Jan 13, 2012/ 18 Teves, 5772
Not exactly a biblical plague, but certainly an annoyance
G0d expressed his displeasure through the 10 plagues of Egypt, and it always pays to be alert to signs of G0d's wrath.
In my neighborhood, there is much to arouse suspicion. There are gnats, mosquitoes and flies, but then we live next to two streams, near the stagnant waters of the C&O Canal and not far from the Potomac River. Frogs, not so much anymore.
Washington seems to be visited by seven-year locusts annually, and they are deafening, but you get used to them. And in any case, the deer are more of a threat to the capital shrubbery than the locusts. (I know. Technically, cicadas are not locusts, but when it's your story you can tell it your way.)
There's thunder and occasional hail, but our weather's been increasingly quirky the last couple of years whether because of G0d, global warming or sunspots, who knows. There's darkness, but then it is the dead of winter. And our first-born is remarkably robust thanks to the U.S. military.
But I still think G0d is messing with us, whether out of mild pique or maybe just a sense of humor that passeth human understanding. We, and 36 other states, have been visited by a plague of stinkbugs.
When they are crushed they emit an odor described by one observer as "cilantro mixed with burned rubber and dirty socks." (Actually, that kind of resembles a wine writer's description of a particularly exceptional vintage, although with strong tannins thrown in.)
They are real pests, accounting for $37 million in damage to the 2010 apple crop, according to one trade group. They are also a real nuisance, especially if they migrate into your house by the thousands to spend the winter.

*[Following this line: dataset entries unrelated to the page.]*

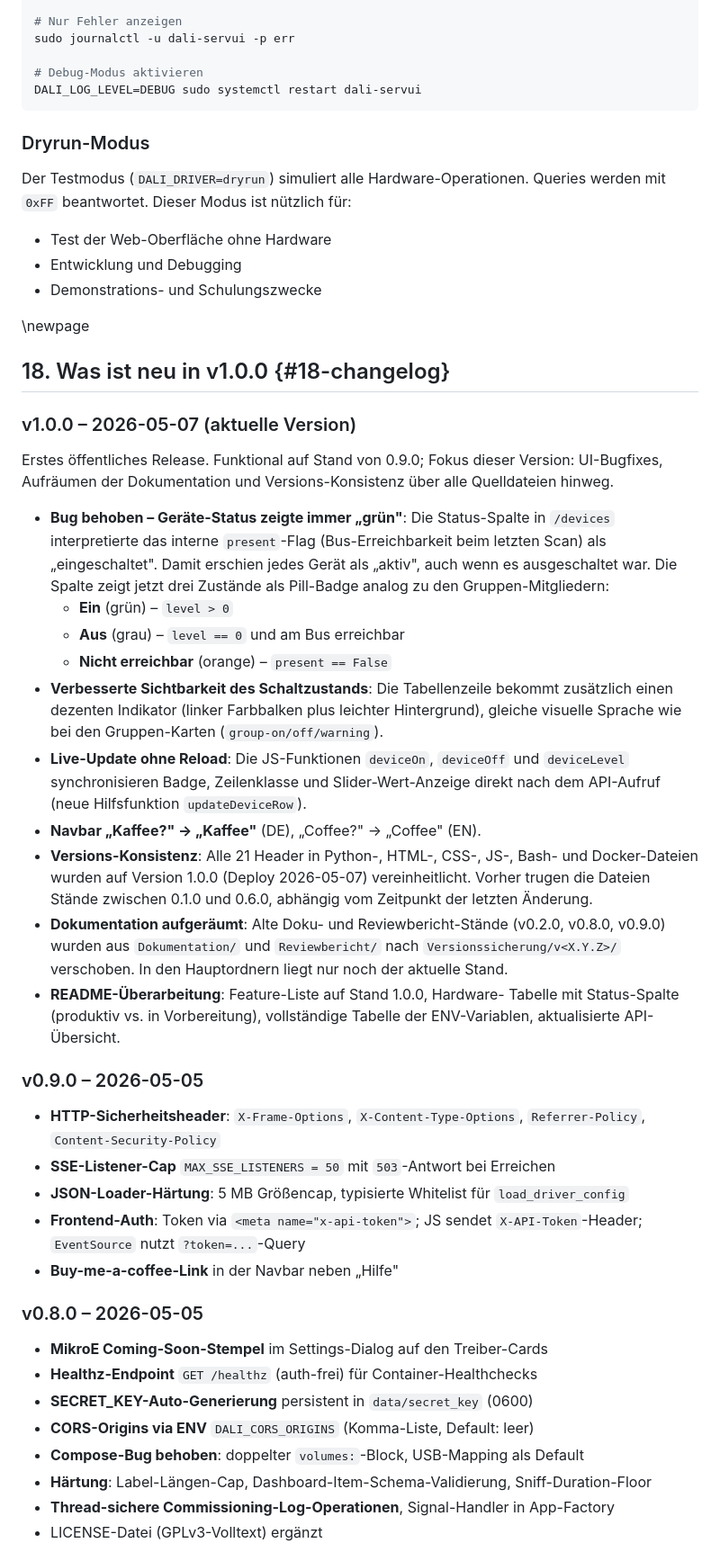
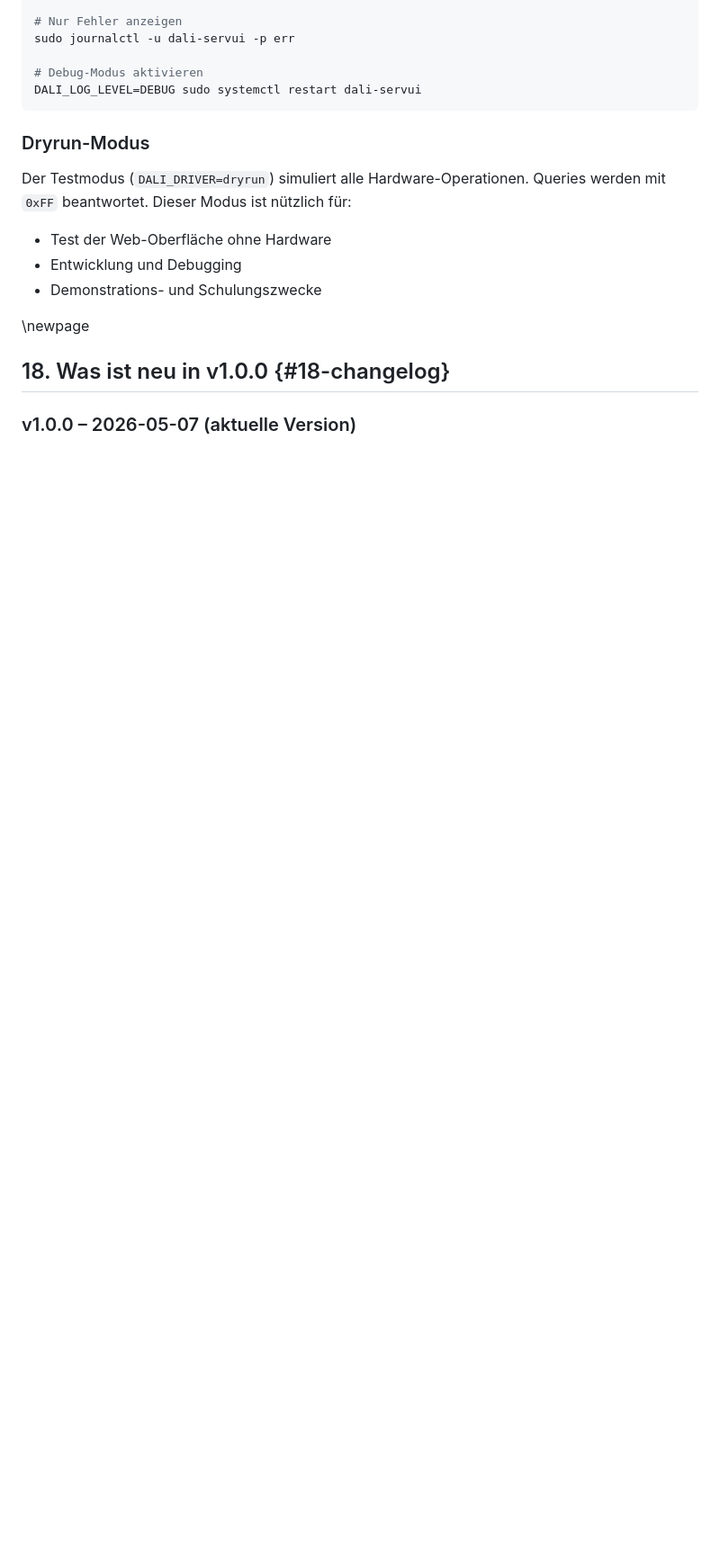
Before and after one commit to c42u/dali-servui, a Markdown page: Dokumentation/DALI_ServUI_Dokumentation_v1.0.0.md, the part around one of its changes. Shown at 90% size. GitHub-like rendering; blank space fills up the shorter version.

Commit message:
DALI_ServUI_Dokumentation_v1.0.0.md bearbeiten

```diff
--- a/Dokumentation/DALI_ServUI_Dokumentation_v1.0.0.md
+++ b/Dokumentation/DALI_ServUI_Dokumentation_v1.0.0.md
@@ -721,58 +721,3 @@ Queries werden mit `0xFF` beantwortet. Dieser Modus ist nützlich für:
 
 ### v1.0.0 – 2026-05-07 (aktuelle Version)
 
-Erstes öffentliches Release. Funktional auf Stand von 0.9.0; Fokus dieser
-Version: UI-Bugfixes, Aufräumen der Dokumentation und Versions-Konsistenz
-über alle Quelldateien hinweg.
-
-- **Bug behoben – Geräte-Status zeigte immer „grün"**: Die Status-Spalte
-  in `/devices` interpretierte das interne `present`-Flag (Bus-Erreichbarkeit
-  beim letzten Scan) als „eingeschaltet". Damit erschien jedes Gerät als
-  „aktiv", auch wenn es ausgeschaltet war. Die Spalte zeigt jetzt drei
-  Zustände als Pill-Badge analog zu den Gruppen-Mitgliedern:
-    - **Ein** (grün) – `level > 0`
-    - **Aus** (grau) – `level == 0` und am Bus erreichbar
-    - **Nicht erreichbar** (orange) – `present == False`
-- **Verbesserte Sichtbarkeit des Schaltzustands**: Die Tabellenzeile
-  bekommt zusätzlich einen dezenten Indikator (linker Farbbalken plus
-  leichter Hintergrund), gleiche visuelle Sprache wie bei den
-  Gruppen-Karten (`group-on/off/warning`).
-- **Live-Update ohne Reload**: Die JS-Funktionen `deviceOn`, `deviceOff`
-  und `deviceLevel` synchronisieren Badge, Zeilenklasse und
-  Slider-Wert-Anzeige direkt nach dem API-Aufruf (neue Hilfsfunktion
-  `updateDeviceRow`).
-- **Navbar „Kaffee?" → „Kaffee"** (DE), „Coffee?" → „Coffee" (EN).
-- **Versions-Konsistenz**: Alle 21 Header in Python-, HTML-, CSS-, JS-,
-  Bash- und Docker-Dateien wurden auf Version 1.0.0 (Deploy 2026-05-07)
-  vereinheitlicht. Vorher trugen die Dateien Stände zwischen 0.1.0 und
-  0.6.0, abhängig vom Zeitpunkt der letzten Änderung.
-- **Dokumentation aufgeräumt**: Alte Doku- und Reviewbericht-Stände
-  (v0.2.0, v0.8.0, v0.9.0) wurden aus `Dokumentation/` und
-  `Reviewbericht/` nach `Versionssicherung/v<X.Y.Z>/` verschoben. In den
-  Hauptordnern liegt nur noch der aktuelle Stand.
-- **README-Überarbeitung**: Feature-Liste auf Stand 1.0.0, Hardware-
-  Tabelle mit Status-Spalte (produktiv vs. in Vorbereitung), vollständige
-  Tabelle der ENV-Variablen, aktualisierte API-Übersicht.
-
-### v0.9.0 – 2026-05-05
-
-- **HTTP-Sicherheitsheader**: `X-Frame-Options`, `X-Content-Type-Options`,
-  `Referrer-Policy`, `Content-Security-Policy`
-- **SSE-Listener-Cap** `MAX_SSE_LISTENERS = 50` mit `503`-Antwort bei Erreichen
-- **JSON-Loader-Härtung**: 5 MB Größencap, typisierte Whitelist für
-  `load_driver_config`
-- **Frontend-Auth**: Token via `<meta name="x-api-token">`; JS sendet
-  `X-API-Token`-Header; `EventSource` nutzt `?token=...`-Query
-- **Buy-me-a-coffee-Link** in der Navbar neben „Hilfe"
-
-### v0.8.0 – 2026-05-05
-
-- **MikroE Coming-Soon-Stempel** im Settings-Dialog auf den Treiber-Cards
-- **Healthz-Endpoint** `GET /healthz` (auth-frei) für Container-Healthchecks
-- **SECRET_KEY-Auto-Generierung** persistent in `data/secret_key` (0600)
-- **CORS-Origins via ENV** `DALI_CORS_ORIGINS` (Komma-Liste, Default: leer)
-- **Compose-Bug behoben**: doppelter `volumes:`-Block, USB-Mapping als Default
-- **Härtung**: Label-Längen-Cap, Dashboard-Item-Schema-Validierung, Sniff-Duration-Floor
-- **Thread-sichere Commissioning-Log-Operationen**, Signal-Handler in App-Factory
-- LICENSE-Datei (GPLv3-Volltext) ergänzt
-
```
Also changed, not shown: other parts of Dokumentation/DALI_ServUI_Dokumentation_v1.0.0.md (+5 -30 lines).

Like so many unpleasant additions to our wildlife and plant life -- snakeheads, zebra mussels, kudzu, Asian carp, Burmese pythons -- they arrived here from the Far East and found the New World very much to their liking.

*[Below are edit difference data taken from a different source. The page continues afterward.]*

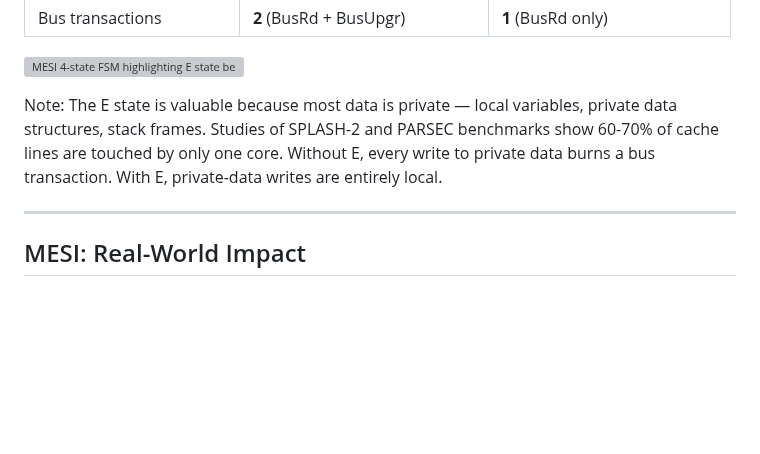
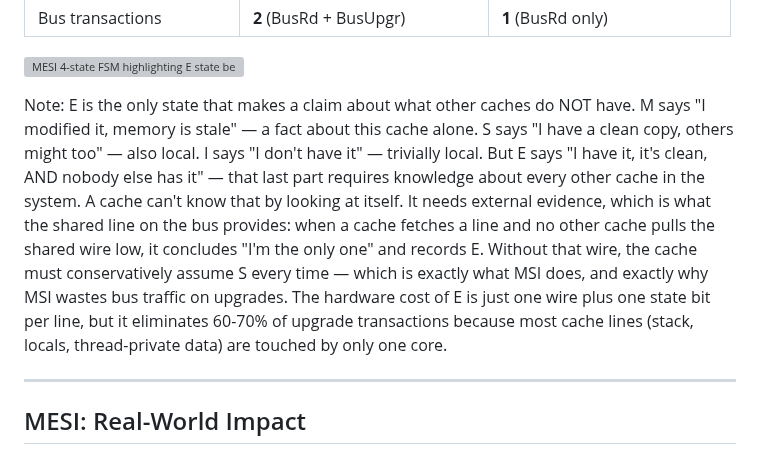
Before and after one commit to aaarrmiinnn/GW-ECE6125-parallel-computer-architecture, a Markdown page: lectures/06-cache-coherence/slides.md, the part around the change. GitHub-like rendering; blank space fills up the shorter version; grey boxes are pictures that could not be loaded.

Commit message:
Rewrite MESI speaker note: E is the only state about other caches
Explains why E uniquely requires external evidence (shared wire),
while M/S/I are purely local facts. Connects the shared wire hardware
mechanism to why MSI must conservatively assume S.

Co-Authored-By: Claude Opus 4.6 <noreply@anthropic.com>

```diff
--- a/lectures/06-cache-coherence/slides.md
+++ b/lectures/06-cache-coherence/slides.md
@@ -474,7 +474,7 @@ Note: This isn't a corner case — it's the common case. Most data in a program
 
 ![MESI 4-state FSM highlighting E state benefit](images/mesi-state-diagram.svg)
 
-Note: The E state is valuable because most data is private — local variables, private data structures, stack frames. Studies of SPLASH-2 and PARSEC benchmarks show 60-70% of cache lines are touched by only one core. Without E, every write to private data burns a bus transaction. With E, private-data writes are entirely local.
+Note: E is the only state that makes a claim about what other caches do NOT have. M says "I modified it, memory is stale" — a fact about this cache alone. S says "I have a clean copy, others might too" — also local. I says "I don't have it" — trivially local. But E says "I have it, it's clean, AND nobody else has it" — that last part requires knowledge about every other cache in the system. A cache can't know that by looking at itself. It needs external evidence, which is what the shared line on the bus provides: when a cache fetches a line and no other cache pulls the shared wire low, it concludes "I'm the only one" and records E. Without that wire, the cache must conservatively assume S every time — which is exactly what MSI does, and exactly why MSI wastes bus traffic on upgrades. The hardware cost of E is just one wire plus one state bit per line, but it eliminates 60-70% of upgrade transactions because most cache lines (stack, locals, thread-private data) are touched by only one core.
 
 ---
 
```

In my own neighborhood, we have Asian tiger mosquitoes, small, fast and very light on their little legs, not at all like the old-fashioned slow and heavy American mosquitoes that were so satisfying to smash on your forearm or leg.

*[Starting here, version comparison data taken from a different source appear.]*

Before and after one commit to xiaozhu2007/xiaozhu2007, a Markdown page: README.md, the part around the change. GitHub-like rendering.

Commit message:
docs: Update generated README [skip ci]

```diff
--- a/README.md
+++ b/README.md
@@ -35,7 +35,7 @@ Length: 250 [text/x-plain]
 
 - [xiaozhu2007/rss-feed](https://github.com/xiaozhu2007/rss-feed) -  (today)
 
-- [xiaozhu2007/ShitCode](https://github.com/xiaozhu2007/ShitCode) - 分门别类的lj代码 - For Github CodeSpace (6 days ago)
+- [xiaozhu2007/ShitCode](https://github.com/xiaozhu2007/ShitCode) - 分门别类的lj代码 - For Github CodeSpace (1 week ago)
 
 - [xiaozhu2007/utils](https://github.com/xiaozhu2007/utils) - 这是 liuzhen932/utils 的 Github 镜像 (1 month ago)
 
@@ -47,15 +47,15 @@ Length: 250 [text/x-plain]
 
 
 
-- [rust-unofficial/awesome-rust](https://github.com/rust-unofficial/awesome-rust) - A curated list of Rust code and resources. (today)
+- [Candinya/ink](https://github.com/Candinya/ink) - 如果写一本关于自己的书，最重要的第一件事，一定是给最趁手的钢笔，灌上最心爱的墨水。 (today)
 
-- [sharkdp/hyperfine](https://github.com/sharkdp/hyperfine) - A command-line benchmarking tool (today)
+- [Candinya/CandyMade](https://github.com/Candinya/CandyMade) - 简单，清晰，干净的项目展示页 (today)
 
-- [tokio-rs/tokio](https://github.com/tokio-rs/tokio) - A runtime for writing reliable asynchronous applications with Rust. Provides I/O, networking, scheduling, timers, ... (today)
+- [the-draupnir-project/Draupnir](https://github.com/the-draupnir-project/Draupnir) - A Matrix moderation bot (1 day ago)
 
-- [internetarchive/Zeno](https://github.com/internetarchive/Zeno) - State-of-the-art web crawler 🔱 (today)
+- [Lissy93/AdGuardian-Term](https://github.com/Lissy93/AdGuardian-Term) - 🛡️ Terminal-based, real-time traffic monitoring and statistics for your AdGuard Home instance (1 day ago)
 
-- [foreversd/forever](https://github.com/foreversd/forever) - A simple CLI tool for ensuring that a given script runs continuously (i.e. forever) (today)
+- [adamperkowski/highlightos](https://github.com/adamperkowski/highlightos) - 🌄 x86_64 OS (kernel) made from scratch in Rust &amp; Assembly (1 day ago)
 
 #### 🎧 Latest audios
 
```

The stinkbug is believed to have arrived by freighter about 15 years ago, and only lately really started to proliferate.
Stinkbugs are described as speckled brown and 1/2 to 1 inch long with no natural predators. Ours don't seem quite that big and are more of a mottled battleship gray and they have one implacable enemy in Mrs. McFeatters, who is relentless in tracking them down and crushing them with a paper towel. Perhaps because of that or perhaps because of the cold weather, they seem to have become infrequent visitors.
The USDA is said to be spending $5.7 million to find a natural predator for the stinkbug and is re-creating its mating scent to lure the amorous bugs to their death.
One hopeful predator is described as a tiny parasitic wasp from Asia that eats stinkbug eggs. But you have to ask where, after eating all the stinkbugs, the parasitic wasps will turn next?
Maybe the little wasps will become a plague of their own and we'll have to import an equally nasty predator to control them. If we listen carefully, we may hear somewhere deep in the heavens someone trying to stifle a divine laugh.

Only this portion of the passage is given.